Then, ask yourself, or discuss with someone else, the following:
- What caused you to begin that activity?
- What was your goal?
- Why was that goal important to you then?
- What did you have to know to accomplish that?
- What did you learn from doing this activity?
- What did it take for you to complete the goal?
- How did you feel while you were doing the task?
- How did you feel right when you completed the task?
- What qualities and strengths did you employ to accomplish the goal?
- What was easy or hard about accomplishing the goal?
- What did you enjoy about the process of doing it?
- How were you able to replicate this accomplishment? How often?
- What have you learned about the unraveling process that has allowed you to appreciate yourself?
- How can that past accomplishment motivate you to create new accomplishments?
Looking at your rainbow moments in this analytical way is called "unraveling" and will build confidence as well helping you understand how best to approach your goals.
And finally, a good place to get started in your understanding of the various ADHD traits, along with their usefulness and associated problems, is by viewing the "ADHD Traits" chart below.
The chart will help you to understand the paradoxical opposites ADHD minds contend with. These opposites can be challenging and confusing but also, as ADHD 2.0 authors Hallowell and Ratey put it, "exciting and groundbreaking."
According to the Asperger's page on the autism-society.org website,
There are still many professionals who consider Asperger’s Disorder a less severe form of autism.
What distinguishes Asperger’s Disorder from classic autism are its less severe symptoms and the absence of language delays.
Instead of aloofness, individuals with Asperger’s Disorder usually want to fit in and interact with others, but often they don’t know how to do it.

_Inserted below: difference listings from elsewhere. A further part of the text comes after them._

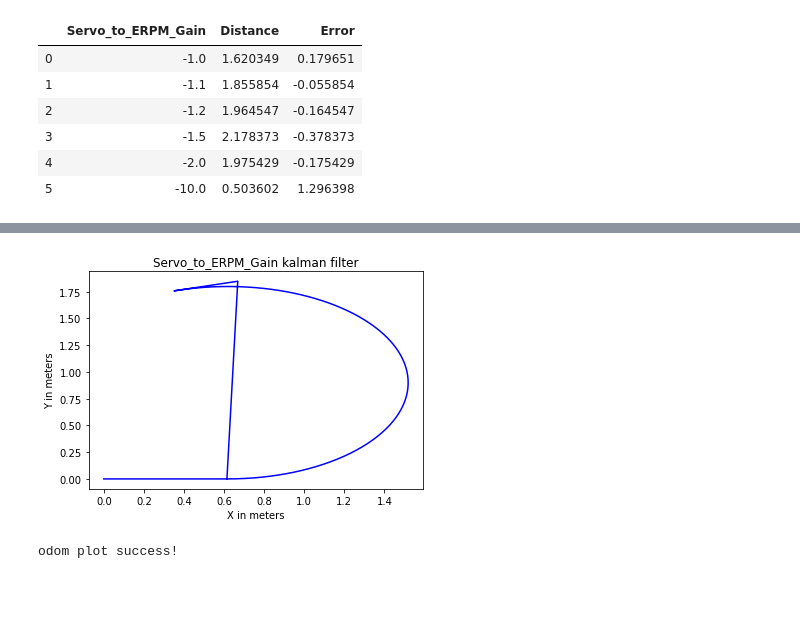
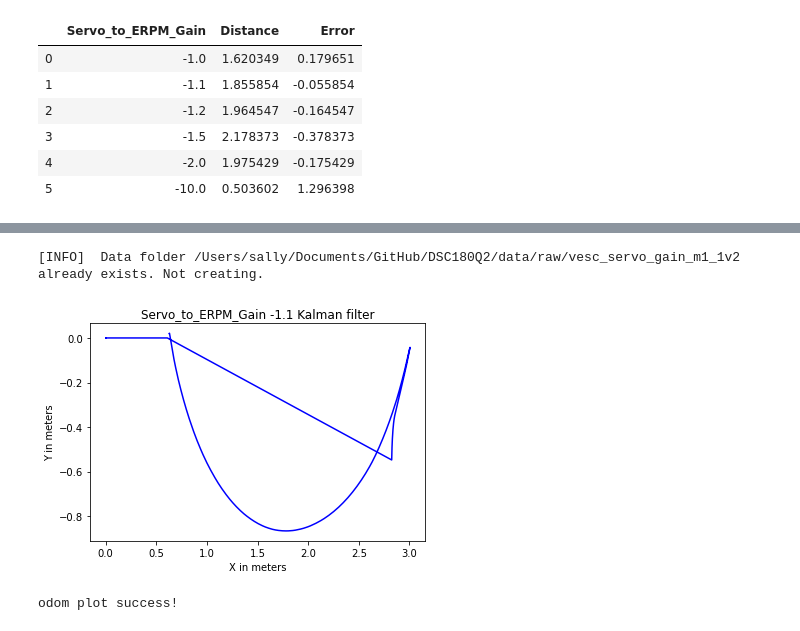
Before and after one commit to SallyPoon/DSC180Q2, a Jupyter notebook: notebooks/Odom graphs.ipynb, the cells around one changed output, grey strips where cells are left out. Cells and saved outputs as stored; diff of their text form; code cells hidden in the pictures; blank space fills up the shorter version.

Commit message:
Addeding odom script

```diff
--- a/notebooks/Odom graphs.ipynb
+++ b/notebooks/Odom graphs.ipynb
@@ -411,4 +411,4 @@ pd.DataFrame(data= {"Servo_to_ERPM_Gain":Servo_to_ERPM_Gain,'Distance': dist, "E
 # odometry_path = os.path.join('/Users/sally/Documents/GitHub/DSC180Q2/data/raw', 'semi_circle_0.7.bag')
 # bag = bagreader(odometry_path)
 # odom_data = bag.message_by_topic('/Users/sally/Documents/GitHub/DSC180Q2/data/raw/vesc_servo_gain_m1_1/vesc-odom.csv')
-df_odom = pd.read_csv('/Users/sally/Documents/GitHub/DSC180Q2/data/raw/vesc_servo_gain_m1_1/vesc-odom.csv')
+#df_odom = pd.read_csv('/Users/sally/Documents/GitHub/DSC180Q2/data/raw/odom_filtered.csv')
@@ -415,11 +419,17 @@ df_odom = pd.read_csv('/Users/sally/Documents/GitHub/DSC180Q2/data/raw/vesc_serv
+# %%
+odometry_path = os.path.join('/Users/sally/Documents/GitHub/DSC180Q2/data/raw', 'vesc_servo_gain_m1_1v2.bag')
+bag = bagreader(odometry_path)
+odom_data = bag.message_by_topic('/odometry/filtered')
+# %% [output]
+[INFO]  Data folder /Users/sally/Documents/GitHub/DSC180Q2/data/raw/vesc_servo_gain_m1_1v2 already exists. Not creating.
 # %%
 plt.plot(df_odom['pose.pose.position.x'] - df_odom['pose.pose.position.x'].min(), df_odom['pose.pose.position.y'],'b')
 plt.xlabel('X in meters')
 plt.ylabel('Y in meters')
 #plt.xticks(np.arange(-2, 2.5 ,0.5))
-plt.title("Servo_to_ERPM_Gain Kalman filter")
+plt.title("Servo_to_ERPM_Gain -1.1 Kalman filter")
 plt.show()
 print('odom plot success!')
 # %% [output]
-[figure, old version]
+[figure, new version]
 odom plot success!
```
Also changed, not shown: parts of 1 cell of this notebook, 3 other files.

This is an important distinction. It is important to understand the frustration children experience when they want badly to fit in but can't.
Just as with ADHD individuals, Asperger's individuals can benefit from clearly understanding their strengths, and establishing a sense of values, meaning, and purpose.
However, with Asperger's individuals, it may be more challenging to break out of rigid thought patterns that are not serving them.
In a coaching relationship, this requires compassion, trust-building, and conveyance of "best possible life" knowledge in a structured and rational way.
ADHD and Asperger's Syndrome
There are differences between ADHD and Asperger's Syndrome but also large degrees of overlap in both the traits and the difficulties they pose.
According to CHADD (Children and Adults with Attention-Deficit/Hyperactivity Disorder),
More than half of all individuals who have been diagnosed with ASD also have signs of ADHD.
In fact, ADHD is the most common coexisting condition in children with ASD. On the flip side, up to a quarter of children with ADHD have low-level signs of ASD,
which might include having difficulty with social skills or being very sensitive to clothing textures, for example.
For a coach, what is important is not whether there is a formal diagnosis or even one label or another -- although diagnoses can be both important and necessary when trying to find support services.
Instead, a positive approach might be asking, "What are your personality traits, both strengths and weaknesses?
What can we do to build on the strengths?
What can we do to navigate or minimize the weaknesses?
How can we boost your self-esteem so you feel like making the effort?
What knowledge will help you grow?"
Diversity does not necessarily equal disability. In her talk, Elisabeth communicates how it is to be autistic yet lead an independent and successful everyday life.
Although parts of her talk about Asperger's Syndrome, it generally applies to all forms of neurodiversity.